Copy the data exactly.

■ ■ ■ ■

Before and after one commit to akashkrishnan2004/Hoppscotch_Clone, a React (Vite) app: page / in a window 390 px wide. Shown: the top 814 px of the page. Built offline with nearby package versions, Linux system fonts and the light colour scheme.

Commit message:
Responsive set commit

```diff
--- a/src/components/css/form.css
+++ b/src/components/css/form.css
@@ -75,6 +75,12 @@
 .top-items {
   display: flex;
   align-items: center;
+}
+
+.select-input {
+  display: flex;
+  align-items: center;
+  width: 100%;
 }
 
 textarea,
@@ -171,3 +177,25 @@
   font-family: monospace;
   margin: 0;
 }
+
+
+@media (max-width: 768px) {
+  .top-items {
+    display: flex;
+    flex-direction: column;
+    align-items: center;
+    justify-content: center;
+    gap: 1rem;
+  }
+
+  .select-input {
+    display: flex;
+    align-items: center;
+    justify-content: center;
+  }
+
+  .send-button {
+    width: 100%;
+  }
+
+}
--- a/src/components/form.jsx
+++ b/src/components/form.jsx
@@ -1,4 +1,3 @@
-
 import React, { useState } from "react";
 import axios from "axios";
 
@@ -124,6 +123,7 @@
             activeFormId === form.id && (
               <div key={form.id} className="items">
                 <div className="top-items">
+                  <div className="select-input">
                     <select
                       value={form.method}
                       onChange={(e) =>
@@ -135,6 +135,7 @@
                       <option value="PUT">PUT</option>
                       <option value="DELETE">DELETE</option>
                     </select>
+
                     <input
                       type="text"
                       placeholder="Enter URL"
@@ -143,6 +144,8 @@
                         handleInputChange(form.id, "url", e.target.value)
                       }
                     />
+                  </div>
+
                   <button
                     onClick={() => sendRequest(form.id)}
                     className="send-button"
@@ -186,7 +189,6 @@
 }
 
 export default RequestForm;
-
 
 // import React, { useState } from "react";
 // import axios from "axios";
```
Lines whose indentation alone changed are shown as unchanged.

■ ■ ■ ■

**RESPONSE TO THIS EXERCISE**
Before and after one commit to akashkrishnan2004/Hoppscotch_Clone, a React (Vite) app: page / in a window 390 px wide. Shown: the top 814 px of the page. Built offline with nearby package versions, Linux system fonts and the light colour scheme.

Commit message:
Responsive set commit

```diff
--- a/src/components/css/form.css
+++ b/src/components/css/form.css
@@ -75,6 +75,12 @@
 .top-items {
   display: flex;
   align-items: center;
+}
+
+.select-input {
+  display: flex;
+  align-items: center;
+  width: 100%;
 }
 
 textarea,
@@ -171,3 +177,25 @@
   font-family: monospace;
   margin: 0;
 }
+
+
+@media (max-width: 768px) {
+  .top-items {
+    display: flex;
+    flex-direction: column;
+    align-items: center;
+    justify-content: center;
+    gap: 1rem;
+  }
+
+  .select-input {
+    display: flex;
+    align-items: center;
+    justify-content: center;
+  }
+
+  .send-button {
+    width: 100%;
+  }
+
+}
--- a/src/components/form.jsx
+++ b/src/components/form.jsx
@@ -1,4 +1,3 @@
-
 import React, { useState } from "react";
 import axios from "axios";
 
@@ -124,6 +123,7 @@
             activeFormId === form.id && (
               <div key={form.id} className="items">
                 <div className="top-items">
+                  <div className="select-input">
                     <select
                       value={form.method}
                       onChange={(e) =>
@@ -135,6 +135,7 @@
                       <option value="PUT">PUT</option>
                       <option value="DELETE">DELETE</option>
                     </select>
+
                     <input
                       type="text"
                       placeholder="Enter URL"
@@ -143,6 +144,8 @@
                         handleInputChange(form.id, "url", e.target.value)
                       }
                     />
+                  </div>
+
                   <button
                     onClick={() => sendRequest(form.id)}
                     className="send-button"
@@ -186,7 +189,6 @@
 }
 
 export default RequestForm;
-
 
 // import React, { useState } from "react";
 // import axios from "axios";
```
Lines whose indentation alone changed are shown as unchanged.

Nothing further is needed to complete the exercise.